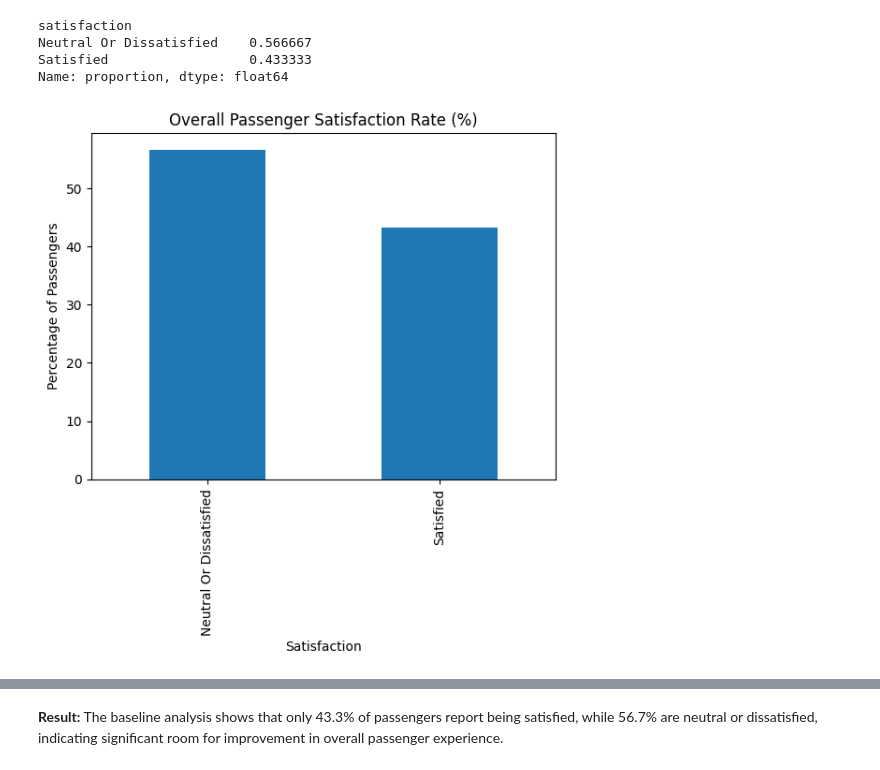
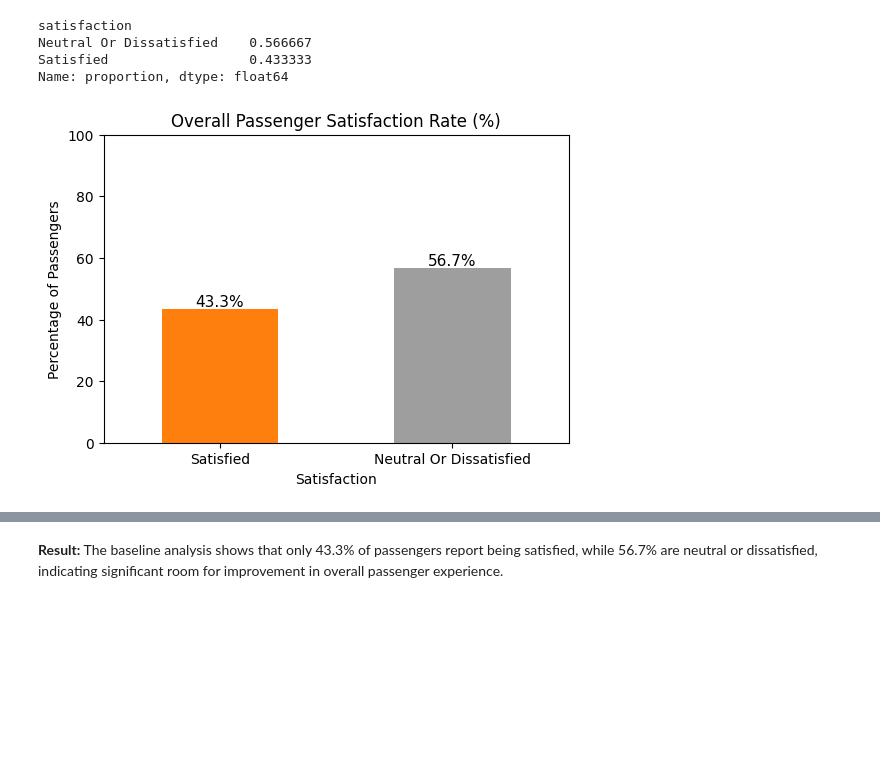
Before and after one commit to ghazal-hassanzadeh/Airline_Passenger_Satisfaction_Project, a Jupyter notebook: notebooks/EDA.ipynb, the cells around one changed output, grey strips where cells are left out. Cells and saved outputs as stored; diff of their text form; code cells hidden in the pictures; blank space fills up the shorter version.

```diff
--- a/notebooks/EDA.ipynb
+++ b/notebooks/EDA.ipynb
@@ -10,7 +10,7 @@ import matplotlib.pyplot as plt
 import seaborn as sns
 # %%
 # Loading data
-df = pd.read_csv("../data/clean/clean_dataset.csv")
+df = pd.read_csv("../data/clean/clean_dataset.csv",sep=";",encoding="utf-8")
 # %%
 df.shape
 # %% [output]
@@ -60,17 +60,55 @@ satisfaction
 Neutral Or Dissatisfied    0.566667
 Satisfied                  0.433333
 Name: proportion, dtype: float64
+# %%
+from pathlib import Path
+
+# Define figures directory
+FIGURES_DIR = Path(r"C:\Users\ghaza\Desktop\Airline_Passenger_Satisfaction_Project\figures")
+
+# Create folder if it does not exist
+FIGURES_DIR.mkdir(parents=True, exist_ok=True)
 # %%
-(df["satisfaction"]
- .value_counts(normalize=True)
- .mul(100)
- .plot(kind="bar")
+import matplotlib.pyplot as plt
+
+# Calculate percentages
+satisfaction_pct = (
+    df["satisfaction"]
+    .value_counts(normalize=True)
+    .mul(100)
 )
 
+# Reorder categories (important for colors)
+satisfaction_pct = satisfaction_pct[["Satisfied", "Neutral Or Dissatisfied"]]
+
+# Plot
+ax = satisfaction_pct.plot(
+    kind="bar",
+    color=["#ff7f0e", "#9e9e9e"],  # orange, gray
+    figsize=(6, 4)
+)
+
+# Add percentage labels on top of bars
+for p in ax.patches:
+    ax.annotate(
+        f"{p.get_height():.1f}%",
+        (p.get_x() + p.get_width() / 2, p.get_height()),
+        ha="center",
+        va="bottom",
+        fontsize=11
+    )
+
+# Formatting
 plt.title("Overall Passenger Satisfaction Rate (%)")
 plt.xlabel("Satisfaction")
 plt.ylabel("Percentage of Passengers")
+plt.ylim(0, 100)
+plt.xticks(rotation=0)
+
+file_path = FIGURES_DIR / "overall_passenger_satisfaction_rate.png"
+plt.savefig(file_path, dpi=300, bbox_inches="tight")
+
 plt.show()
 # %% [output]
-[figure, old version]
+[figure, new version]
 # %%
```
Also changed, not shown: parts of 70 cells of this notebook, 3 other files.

==

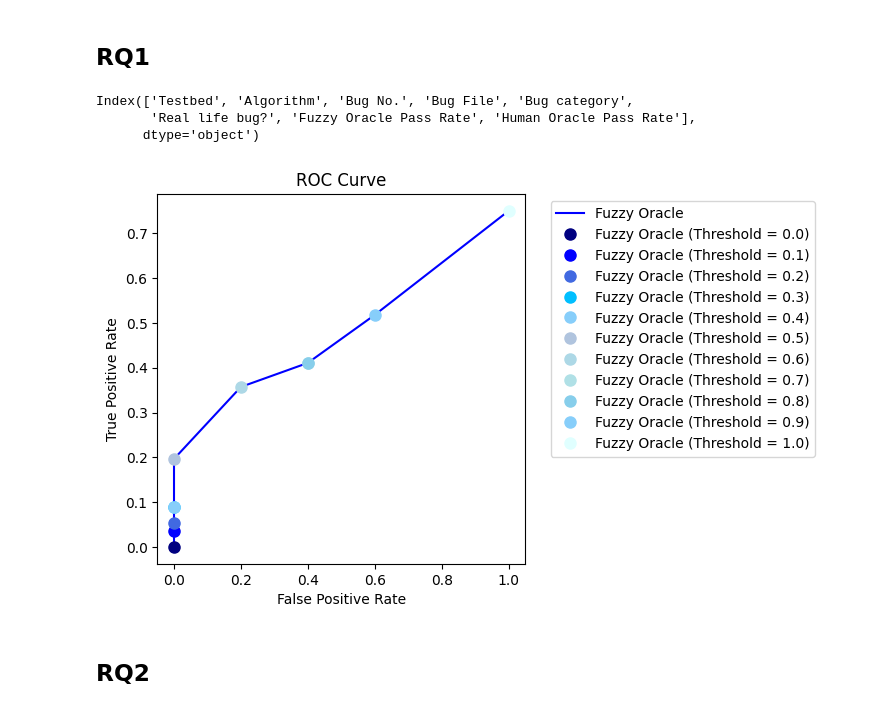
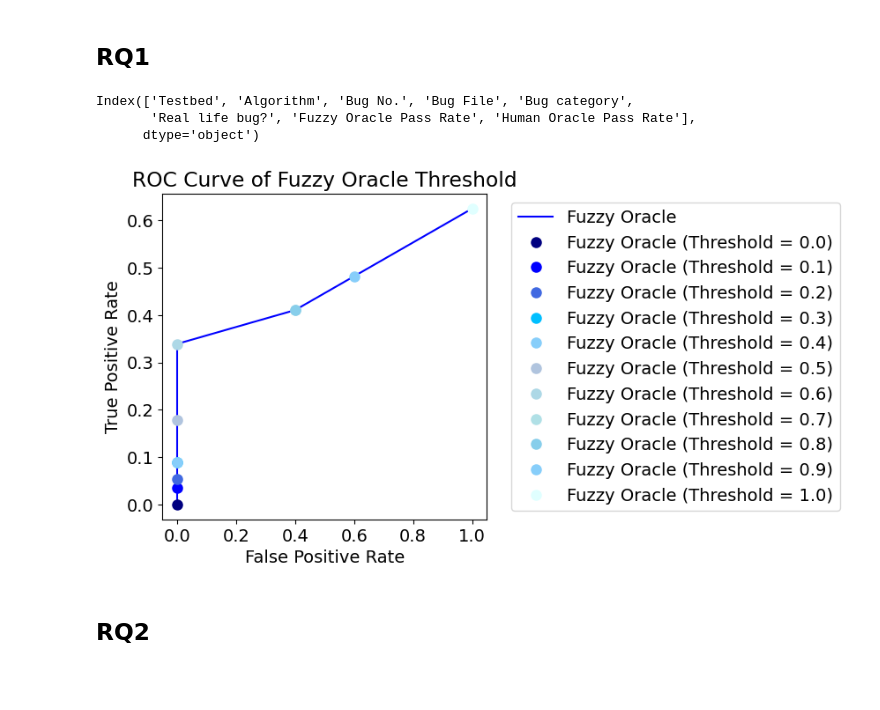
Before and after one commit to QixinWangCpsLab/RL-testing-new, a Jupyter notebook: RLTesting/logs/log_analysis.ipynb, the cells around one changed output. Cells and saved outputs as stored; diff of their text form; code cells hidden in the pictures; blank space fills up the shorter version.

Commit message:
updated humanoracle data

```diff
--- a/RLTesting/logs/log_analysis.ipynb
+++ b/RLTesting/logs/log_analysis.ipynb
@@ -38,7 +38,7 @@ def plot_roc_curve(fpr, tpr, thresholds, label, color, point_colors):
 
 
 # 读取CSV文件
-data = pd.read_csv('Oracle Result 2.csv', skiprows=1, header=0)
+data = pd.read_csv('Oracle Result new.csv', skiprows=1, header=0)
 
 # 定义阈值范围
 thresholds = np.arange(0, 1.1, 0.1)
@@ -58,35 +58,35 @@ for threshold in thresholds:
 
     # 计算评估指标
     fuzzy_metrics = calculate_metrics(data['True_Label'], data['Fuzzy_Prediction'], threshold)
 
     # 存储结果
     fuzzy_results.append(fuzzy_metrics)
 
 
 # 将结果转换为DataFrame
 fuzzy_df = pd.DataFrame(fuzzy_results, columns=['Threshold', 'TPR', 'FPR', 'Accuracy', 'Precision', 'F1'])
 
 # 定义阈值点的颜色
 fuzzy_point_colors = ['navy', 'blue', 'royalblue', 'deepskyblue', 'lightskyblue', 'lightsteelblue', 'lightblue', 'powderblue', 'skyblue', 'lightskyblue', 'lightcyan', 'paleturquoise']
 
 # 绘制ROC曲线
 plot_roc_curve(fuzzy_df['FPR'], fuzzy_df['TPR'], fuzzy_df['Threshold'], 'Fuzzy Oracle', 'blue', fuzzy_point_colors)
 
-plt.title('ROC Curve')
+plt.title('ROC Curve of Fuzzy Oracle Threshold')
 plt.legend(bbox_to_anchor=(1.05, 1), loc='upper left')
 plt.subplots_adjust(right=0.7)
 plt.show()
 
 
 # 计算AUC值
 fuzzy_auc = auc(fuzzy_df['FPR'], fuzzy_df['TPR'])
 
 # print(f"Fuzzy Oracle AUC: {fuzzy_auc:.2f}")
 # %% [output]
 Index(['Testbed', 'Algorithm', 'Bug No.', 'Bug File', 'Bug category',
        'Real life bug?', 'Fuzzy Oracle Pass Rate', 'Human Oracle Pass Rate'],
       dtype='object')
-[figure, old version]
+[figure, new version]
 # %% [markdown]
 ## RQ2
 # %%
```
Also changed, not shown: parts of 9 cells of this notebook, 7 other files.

...

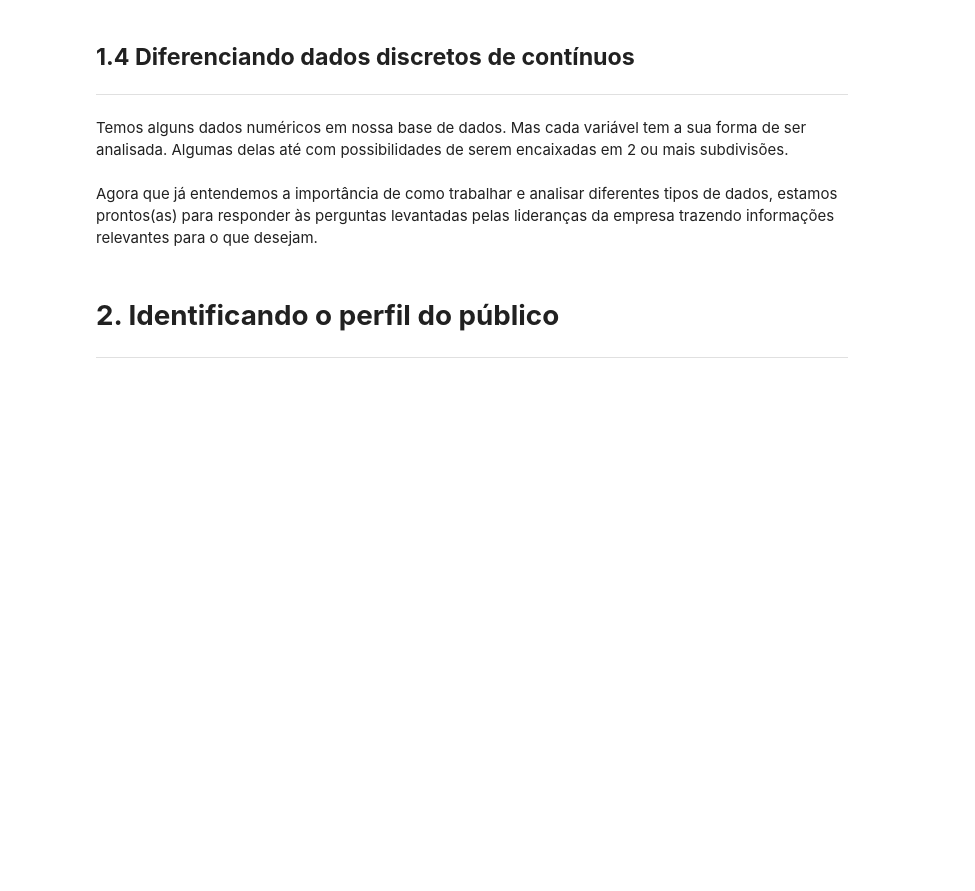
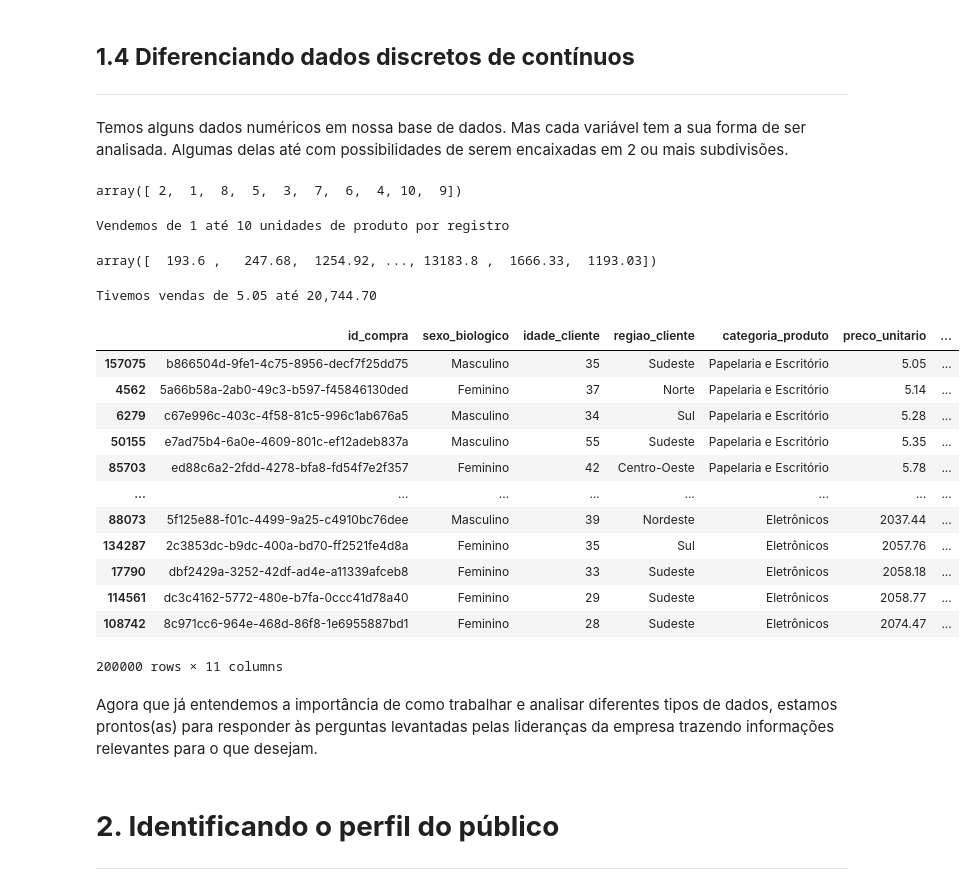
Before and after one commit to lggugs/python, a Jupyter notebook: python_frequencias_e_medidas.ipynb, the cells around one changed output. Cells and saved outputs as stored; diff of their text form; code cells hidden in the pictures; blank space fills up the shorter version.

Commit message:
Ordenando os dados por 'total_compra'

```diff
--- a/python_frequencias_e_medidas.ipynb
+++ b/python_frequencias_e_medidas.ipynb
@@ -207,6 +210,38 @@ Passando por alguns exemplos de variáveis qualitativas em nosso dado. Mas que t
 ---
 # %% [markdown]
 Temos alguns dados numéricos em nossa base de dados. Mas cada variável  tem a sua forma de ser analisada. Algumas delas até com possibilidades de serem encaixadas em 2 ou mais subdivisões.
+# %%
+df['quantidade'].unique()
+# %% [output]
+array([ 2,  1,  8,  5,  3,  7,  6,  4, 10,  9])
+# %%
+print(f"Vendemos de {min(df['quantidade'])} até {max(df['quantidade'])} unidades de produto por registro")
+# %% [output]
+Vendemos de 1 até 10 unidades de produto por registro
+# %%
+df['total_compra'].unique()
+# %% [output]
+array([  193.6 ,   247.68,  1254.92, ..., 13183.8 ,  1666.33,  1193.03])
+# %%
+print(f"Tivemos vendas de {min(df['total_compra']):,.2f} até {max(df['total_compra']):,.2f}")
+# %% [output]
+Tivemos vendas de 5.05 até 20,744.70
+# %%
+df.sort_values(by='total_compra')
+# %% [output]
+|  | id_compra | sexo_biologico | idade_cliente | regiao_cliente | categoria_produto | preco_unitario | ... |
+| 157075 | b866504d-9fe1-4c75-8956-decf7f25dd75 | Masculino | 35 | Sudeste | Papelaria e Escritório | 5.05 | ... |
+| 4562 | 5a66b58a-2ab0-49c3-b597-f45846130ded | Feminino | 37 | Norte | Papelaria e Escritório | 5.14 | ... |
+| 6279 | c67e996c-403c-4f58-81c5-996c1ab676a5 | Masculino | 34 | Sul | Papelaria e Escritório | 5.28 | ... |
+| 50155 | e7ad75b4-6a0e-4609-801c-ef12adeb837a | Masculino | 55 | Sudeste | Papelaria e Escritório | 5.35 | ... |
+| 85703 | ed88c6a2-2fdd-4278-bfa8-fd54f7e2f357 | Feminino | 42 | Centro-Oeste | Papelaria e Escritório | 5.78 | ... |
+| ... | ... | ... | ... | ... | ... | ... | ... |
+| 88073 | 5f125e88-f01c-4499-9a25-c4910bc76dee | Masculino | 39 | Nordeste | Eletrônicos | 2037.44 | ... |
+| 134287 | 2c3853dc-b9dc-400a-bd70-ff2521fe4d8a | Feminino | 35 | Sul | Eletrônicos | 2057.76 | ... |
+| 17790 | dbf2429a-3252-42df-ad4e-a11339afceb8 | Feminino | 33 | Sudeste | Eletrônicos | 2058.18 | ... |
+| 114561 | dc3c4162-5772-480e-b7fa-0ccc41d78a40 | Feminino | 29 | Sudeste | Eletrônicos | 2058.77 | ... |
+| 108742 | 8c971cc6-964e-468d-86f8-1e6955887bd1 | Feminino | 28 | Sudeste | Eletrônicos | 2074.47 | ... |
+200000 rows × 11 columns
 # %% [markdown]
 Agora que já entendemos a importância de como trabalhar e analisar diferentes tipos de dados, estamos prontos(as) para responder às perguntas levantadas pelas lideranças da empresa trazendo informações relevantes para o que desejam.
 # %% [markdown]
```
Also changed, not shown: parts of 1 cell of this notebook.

## Problem details
Take every line from the data that includes the word "Escritório".

## Expected answer
+| 157075 | b866504d-9fe1-4c75-8956-decf7f25dd75 | Masculino | 35 | Sudeste | Papelaria e Escritório | 5.05 | ... |
+| 4562 | 5a66b58a-2ab0-49c3-b597-f45846130ded | Feminino | 37 | Norte | Papelaria e Escritório | 5.14 | ... |
+| 6279 | c67e996c-403c-4f58-81c5-996c1ab676a5 | Masculino | 34 | Sul | Papelaria e Escritório | 5.28 | ... |
+| 50155 | e7ad75b4-6a0e-4609-801c-ef12adeb837a | Masculino | 55 | Sudeste | Papelaria e Escritório | 5.35 | ... |
+| 85703 | ed88c6a2-2fdd-4278-bfa8-fd54f7e2f357 | Feminino | 42 | Centro-Oeste | Papelaria e Escritório | 5.78 | ... |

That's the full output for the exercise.